(SOURCE MATERIAL begins)
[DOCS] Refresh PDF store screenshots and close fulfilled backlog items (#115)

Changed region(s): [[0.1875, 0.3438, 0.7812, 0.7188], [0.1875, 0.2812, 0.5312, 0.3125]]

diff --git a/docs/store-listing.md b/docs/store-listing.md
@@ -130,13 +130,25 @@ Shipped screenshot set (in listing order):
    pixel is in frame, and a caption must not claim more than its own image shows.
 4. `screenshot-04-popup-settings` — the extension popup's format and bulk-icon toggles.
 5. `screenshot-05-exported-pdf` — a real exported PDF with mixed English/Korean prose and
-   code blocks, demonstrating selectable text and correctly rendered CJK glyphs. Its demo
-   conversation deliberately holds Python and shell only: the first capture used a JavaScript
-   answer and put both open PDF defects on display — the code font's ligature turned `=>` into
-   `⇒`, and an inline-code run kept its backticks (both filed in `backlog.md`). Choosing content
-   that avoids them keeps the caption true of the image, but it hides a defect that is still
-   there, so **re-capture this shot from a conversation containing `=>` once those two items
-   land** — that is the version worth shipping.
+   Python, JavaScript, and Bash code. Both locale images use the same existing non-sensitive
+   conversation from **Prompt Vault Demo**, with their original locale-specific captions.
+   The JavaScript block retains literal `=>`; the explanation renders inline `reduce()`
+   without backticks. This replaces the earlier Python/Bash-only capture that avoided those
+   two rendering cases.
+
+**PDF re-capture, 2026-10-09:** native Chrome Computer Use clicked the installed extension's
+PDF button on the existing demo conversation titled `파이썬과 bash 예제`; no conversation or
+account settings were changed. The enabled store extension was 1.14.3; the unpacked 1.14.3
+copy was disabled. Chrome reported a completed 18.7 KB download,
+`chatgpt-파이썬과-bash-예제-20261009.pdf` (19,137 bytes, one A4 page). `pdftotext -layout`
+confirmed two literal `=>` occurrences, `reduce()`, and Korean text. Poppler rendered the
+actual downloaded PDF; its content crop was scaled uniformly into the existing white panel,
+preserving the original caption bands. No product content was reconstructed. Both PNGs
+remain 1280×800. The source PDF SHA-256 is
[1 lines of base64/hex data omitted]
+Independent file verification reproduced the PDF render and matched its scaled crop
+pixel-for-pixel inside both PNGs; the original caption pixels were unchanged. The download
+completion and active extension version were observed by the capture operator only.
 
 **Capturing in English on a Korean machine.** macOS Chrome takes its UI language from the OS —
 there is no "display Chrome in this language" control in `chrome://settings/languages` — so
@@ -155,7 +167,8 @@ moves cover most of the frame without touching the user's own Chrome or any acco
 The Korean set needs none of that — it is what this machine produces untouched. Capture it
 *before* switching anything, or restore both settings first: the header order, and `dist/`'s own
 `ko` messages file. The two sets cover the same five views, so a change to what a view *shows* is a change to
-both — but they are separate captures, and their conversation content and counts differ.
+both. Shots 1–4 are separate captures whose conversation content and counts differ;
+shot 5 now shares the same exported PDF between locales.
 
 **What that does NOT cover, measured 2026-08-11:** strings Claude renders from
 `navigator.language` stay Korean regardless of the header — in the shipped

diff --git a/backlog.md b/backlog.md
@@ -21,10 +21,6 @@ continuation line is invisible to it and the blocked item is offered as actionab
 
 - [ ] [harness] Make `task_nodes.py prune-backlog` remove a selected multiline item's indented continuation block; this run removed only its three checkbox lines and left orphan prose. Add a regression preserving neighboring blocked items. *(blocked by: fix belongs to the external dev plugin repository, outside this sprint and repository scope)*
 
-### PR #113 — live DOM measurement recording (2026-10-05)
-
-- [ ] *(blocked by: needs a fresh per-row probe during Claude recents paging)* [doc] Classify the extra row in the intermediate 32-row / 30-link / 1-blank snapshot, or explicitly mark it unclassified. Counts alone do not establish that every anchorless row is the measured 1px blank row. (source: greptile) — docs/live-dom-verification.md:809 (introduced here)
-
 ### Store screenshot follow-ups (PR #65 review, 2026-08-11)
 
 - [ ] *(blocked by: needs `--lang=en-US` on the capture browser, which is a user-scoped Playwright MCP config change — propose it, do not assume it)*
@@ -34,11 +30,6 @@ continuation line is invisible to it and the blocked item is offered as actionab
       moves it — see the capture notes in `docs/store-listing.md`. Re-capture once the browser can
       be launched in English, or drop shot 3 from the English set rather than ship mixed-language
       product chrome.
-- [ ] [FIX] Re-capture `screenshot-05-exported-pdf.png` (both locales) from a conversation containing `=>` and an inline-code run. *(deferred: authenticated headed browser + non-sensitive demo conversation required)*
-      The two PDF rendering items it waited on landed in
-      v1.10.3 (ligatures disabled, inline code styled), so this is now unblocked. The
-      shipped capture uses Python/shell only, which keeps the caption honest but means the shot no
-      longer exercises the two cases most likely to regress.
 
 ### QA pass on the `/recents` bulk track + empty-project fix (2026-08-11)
(SOURCE MATERIAL ends)
If a line comes after the one containing "-130,13 +130,25 @@", leave it out; set down every line of the data before it, and that line itself, exactly.

[DOCS] Refresh PDF store screenshots and close fulfilled backlog items (#115)

Changed region(s): [[0.1875, 0.3438, 0.7812, 0.7188], [0.1875, 0.2812, 0.5312, 0.3125]]

diff --git a/docs/store-listing.md b/docs/store-listing.md
@@ -130,13 +130,25 @@ Shipped screenshot set (in listing order):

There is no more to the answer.